Now, I’m a philosopher, not an economist, so I can’t speak to the economic merits or defects of sox. But I am struck by a severe ethical lapse. SOX applies to a narrow range of fraudulent accounting, namely, that done by publicly traded corporations. Yet it is a basic axiom of moral philosophy that valid ethical principles are universalizable, that is, that they apply, not only to a few arbitrary cases, but to all cases that are similar in relevant respects.
What brings all this to mind is the appalling public employee pension scandals that surround us. San Diego is just the most notorious case: until a whistleblower brought the scam to public attention, city officials had cheerfully looted the municipal workers’ pension for years to pay for ongoing municipal services, resulting in a $1.4 billion deficit in the fund. But similar problems are now rife in cities and states throughout the nation, with Illinois, Colorado, and New Jersey recently making the news. For instance, New Jersey’s state employee pension fund now has a deficit of $18 billion.
Indeed, a recent New York Times article cites one estimate that the unfunded liabilities of state, county, and municipal employee pension plans total $375 billion, and Barc1ays Global Investments reckons that if we use the accounting practices that corporations must follow, the true figure is more like $800 billion. Instead of properly funding the promised pensions, governments have routinely used the money for other projects, leaving the taxpayer to pick up the eventual tab.

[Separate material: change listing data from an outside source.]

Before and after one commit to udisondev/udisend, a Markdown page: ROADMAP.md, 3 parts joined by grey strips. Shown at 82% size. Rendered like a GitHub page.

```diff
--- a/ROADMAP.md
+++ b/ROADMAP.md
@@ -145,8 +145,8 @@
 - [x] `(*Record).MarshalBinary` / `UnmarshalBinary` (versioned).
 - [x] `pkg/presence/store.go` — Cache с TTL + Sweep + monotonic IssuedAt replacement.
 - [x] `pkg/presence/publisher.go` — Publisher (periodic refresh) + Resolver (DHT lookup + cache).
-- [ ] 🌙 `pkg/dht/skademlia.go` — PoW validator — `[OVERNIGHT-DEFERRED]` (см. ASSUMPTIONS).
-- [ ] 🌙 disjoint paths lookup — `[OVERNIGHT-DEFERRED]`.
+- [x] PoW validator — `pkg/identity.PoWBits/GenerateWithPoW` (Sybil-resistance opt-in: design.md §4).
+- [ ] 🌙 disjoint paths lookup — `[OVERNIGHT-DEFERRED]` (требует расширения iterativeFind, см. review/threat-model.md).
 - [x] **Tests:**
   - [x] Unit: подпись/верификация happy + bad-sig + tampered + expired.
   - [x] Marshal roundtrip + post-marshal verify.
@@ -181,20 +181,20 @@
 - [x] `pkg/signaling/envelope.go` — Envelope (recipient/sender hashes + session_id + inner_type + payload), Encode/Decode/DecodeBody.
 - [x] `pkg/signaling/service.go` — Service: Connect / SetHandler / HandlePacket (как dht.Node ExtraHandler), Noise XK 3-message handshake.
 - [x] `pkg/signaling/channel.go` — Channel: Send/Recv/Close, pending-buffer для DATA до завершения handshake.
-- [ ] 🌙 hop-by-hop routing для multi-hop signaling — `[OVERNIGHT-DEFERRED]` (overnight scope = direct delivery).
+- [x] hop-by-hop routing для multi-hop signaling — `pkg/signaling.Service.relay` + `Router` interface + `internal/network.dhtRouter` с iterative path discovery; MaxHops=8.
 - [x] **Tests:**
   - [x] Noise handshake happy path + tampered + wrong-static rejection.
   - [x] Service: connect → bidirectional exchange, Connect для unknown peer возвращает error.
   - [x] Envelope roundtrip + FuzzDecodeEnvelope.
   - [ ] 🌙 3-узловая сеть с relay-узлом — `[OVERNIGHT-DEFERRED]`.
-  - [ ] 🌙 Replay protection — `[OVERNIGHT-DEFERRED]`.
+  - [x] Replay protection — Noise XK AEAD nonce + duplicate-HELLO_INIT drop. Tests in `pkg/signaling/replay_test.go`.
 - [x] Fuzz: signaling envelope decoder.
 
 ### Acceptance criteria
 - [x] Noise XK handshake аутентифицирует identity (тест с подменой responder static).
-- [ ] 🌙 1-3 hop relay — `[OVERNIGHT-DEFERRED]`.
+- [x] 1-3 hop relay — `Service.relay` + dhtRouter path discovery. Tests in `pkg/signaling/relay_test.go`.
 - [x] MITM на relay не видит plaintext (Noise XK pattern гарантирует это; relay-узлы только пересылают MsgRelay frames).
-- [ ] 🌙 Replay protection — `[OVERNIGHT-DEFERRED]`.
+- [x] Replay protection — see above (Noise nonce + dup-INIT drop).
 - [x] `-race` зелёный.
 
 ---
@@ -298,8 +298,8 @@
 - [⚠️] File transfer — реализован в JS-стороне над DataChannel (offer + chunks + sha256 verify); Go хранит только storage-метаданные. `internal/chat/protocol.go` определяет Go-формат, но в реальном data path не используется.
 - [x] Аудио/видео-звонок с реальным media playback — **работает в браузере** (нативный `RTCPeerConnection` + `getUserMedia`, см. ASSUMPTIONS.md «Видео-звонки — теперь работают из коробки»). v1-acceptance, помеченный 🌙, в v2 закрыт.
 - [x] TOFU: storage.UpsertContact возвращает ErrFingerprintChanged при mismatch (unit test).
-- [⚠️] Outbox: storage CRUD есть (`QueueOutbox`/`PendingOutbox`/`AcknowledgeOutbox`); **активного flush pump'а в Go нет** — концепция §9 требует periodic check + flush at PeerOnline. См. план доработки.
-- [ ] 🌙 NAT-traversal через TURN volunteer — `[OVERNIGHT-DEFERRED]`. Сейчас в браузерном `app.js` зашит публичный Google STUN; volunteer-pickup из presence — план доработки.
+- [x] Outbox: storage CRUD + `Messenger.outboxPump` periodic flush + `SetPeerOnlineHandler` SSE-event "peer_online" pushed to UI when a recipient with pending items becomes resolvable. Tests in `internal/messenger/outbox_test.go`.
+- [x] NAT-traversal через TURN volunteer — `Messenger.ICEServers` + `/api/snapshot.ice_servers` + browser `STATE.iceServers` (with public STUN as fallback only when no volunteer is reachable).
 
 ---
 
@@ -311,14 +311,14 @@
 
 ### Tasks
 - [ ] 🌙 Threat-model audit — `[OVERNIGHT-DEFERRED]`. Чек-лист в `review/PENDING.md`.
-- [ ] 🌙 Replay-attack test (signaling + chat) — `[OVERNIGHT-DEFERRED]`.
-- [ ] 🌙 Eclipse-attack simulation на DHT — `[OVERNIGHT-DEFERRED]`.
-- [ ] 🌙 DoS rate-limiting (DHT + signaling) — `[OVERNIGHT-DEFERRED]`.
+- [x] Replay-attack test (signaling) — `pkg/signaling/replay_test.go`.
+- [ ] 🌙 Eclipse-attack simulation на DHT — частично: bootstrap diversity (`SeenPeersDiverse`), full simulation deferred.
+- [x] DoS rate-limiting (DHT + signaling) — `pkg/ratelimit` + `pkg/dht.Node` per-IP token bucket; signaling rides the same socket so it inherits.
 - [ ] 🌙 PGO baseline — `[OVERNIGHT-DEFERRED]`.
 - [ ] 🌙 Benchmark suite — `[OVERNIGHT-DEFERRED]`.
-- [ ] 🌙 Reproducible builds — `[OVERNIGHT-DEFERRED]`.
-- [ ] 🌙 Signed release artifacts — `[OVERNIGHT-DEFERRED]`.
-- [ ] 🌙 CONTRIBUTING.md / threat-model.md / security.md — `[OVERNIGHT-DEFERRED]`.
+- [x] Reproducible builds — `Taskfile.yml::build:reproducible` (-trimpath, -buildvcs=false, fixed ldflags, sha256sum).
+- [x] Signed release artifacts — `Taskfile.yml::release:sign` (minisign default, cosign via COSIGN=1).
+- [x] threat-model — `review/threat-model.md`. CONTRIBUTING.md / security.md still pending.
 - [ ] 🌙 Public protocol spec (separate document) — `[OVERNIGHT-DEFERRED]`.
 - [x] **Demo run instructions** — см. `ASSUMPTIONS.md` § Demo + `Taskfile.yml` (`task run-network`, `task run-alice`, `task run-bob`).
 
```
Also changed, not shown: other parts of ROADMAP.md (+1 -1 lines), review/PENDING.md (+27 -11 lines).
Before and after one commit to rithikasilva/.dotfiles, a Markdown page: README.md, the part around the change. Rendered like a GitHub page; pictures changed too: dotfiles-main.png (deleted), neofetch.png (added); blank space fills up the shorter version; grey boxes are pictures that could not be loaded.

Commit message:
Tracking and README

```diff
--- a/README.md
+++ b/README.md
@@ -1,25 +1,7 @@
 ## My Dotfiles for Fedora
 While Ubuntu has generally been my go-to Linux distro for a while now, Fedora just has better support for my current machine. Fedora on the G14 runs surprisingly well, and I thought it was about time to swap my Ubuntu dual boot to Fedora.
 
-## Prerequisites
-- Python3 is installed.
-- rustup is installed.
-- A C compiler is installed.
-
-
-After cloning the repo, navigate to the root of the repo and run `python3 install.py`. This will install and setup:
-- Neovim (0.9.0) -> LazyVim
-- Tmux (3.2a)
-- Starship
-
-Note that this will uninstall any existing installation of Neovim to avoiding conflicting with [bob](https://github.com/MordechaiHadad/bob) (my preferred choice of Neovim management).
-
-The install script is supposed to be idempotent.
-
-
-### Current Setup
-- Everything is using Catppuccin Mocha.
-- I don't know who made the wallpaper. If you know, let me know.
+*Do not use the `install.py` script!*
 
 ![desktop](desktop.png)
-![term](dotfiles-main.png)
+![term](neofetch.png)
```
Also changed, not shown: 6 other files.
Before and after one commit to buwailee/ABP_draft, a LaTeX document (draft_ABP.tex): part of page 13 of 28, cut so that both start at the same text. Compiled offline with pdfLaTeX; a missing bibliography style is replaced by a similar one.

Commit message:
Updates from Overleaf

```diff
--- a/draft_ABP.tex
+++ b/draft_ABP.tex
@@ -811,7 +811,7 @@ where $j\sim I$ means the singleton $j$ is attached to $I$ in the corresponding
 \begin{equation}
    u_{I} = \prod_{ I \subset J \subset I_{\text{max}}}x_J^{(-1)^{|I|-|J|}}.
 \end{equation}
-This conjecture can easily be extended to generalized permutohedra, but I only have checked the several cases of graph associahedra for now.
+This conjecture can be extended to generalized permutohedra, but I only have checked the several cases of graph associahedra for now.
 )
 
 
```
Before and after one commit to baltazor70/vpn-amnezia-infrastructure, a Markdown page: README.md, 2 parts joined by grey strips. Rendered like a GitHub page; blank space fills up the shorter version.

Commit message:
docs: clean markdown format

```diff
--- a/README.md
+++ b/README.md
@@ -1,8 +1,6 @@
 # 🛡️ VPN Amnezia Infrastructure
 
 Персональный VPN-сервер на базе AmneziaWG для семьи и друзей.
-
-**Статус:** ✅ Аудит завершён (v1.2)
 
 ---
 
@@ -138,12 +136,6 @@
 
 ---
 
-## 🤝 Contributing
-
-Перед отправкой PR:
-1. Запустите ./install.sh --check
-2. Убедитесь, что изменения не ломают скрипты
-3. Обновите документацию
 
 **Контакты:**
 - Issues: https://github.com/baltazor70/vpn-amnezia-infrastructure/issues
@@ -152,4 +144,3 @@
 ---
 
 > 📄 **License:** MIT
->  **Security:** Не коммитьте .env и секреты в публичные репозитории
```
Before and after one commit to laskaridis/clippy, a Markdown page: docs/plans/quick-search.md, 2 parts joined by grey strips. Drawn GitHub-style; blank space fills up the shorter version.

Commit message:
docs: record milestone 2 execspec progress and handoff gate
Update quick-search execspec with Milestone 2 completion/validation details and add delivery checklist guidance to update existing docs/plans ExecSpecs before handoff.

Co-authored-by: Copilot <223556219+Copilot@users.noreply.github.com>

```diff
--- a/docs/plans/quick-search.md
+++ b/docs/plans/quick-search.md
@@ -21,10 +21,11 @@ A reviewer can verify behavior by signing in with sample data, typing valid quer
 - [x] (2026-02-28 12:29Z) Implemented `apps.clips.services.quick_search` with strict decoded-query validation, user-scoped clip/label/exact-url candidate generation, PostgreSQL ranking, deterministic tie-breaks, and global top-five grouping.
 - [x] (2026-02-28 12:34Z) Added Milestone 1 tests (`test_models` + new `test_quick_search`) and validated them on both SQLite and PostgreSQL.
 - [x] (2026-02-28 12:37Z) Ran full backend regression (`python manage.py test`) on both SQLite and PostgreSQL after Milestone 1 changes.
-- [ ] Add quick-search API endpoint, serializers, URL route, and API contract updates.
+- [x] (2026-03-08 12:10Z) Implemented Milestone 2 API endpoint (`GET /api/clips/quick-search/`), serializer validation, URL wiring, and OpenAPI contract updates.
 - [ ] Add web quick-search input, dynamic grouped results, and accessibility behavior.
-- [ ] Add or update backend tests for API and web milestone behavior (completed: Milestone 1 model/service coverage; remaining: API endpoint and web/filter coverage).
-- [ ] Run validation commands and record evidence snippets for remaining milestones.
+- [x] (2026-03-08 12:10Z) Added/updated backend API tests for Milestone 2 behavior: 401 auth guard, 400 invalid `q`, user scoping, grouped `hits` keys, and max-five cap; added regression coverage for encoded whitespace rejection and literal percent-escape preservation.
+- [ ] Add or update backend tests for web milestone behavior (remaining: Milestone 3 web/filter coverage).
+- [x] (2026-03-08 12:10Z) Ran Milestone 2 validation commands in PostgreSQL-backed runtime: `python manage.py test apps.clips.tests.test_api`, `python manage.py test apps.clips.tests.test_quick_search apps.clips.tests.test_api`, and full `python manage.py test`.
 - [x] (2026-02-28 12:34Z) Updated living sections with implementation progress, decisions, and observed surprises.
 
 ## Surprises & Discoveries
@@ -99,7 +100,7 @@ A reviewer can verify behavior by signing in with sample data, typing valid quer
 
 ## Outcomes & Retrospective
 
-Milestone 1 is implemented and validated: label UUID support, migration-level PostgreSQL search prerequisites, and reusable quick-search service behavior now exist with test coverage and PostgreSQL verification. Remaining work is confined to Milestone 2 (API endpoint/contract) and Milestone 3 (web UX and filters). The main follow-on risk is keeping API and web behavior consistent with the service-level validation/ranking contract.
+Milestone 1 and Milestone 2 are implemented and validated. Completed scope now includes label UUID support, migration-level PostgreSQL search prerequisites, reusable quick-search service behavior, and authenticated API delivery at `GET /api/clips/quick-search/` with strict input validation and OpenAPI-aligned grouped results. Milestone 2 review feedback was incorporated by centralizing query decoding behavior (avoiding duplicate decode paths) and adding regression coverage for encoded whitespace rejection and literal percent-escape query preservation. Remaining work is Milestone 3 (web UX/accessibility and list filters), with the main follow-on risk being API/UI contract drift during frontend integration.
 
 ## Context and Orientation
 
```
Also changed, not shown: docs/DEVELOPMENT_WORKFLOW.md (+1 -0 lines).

This is just one of many huge frauds that have been perpetrated by governments at all levels. Whether it is the unfunded government employee pension liabilities, the Pension Benefit Guaranty Corporation’s growing deficit, the scandals surrounding dicey Fannie Mae and Freddie Mac accounting, or the granddaddy of them all, the Social Security Ponzi scheme, we see deliberate frauds perpetrated by elected officials – frauds for which private corporate leaders would pay with big-time jail time – being completely unpunished, nay, even rewarded. And the combined frauds of business add up to only a tiny fraction of the governmental ones.
The problem is at base a moral one: the failure of government to universalize, to do unto itself what it does to private corporations. If governments hold corporate officers to standards, government officials should be held to the same standards. In fact, I would argue that government officials should be held to even higher standards, because while people by nature distrust corporations, rightly viewing them as inherently self-interested entities, people have unfortunately been conditioned to see government as interested only in the public good – a view long since debunked by economists working in Public Choice Theory.
To turn the public employee pension fund scandals around, we ought to at a minimum require public employee pension plans to be governed by the same laws that govern private pensions, such as the Employee Retirement Income Security Act. And we need to modify the SEC charter to make it responsible for the review of all public pension funds.
But I would go even further. Under SOX, corporate CEOs and CFOs must personally certify their companies’ financial reports, and face long jail time for willfully misstating financial reports. Let’s extend SOX to government. Let’s demand that the legislators who enact budgets that fund pension schemes, and the executive-branch politicians who supposedly administer them, be required to sign financial statements that disclose how sound those funds are. If the pension plans later prove to be underfunded, put those politicians in the same jail where we put corporate miscreants.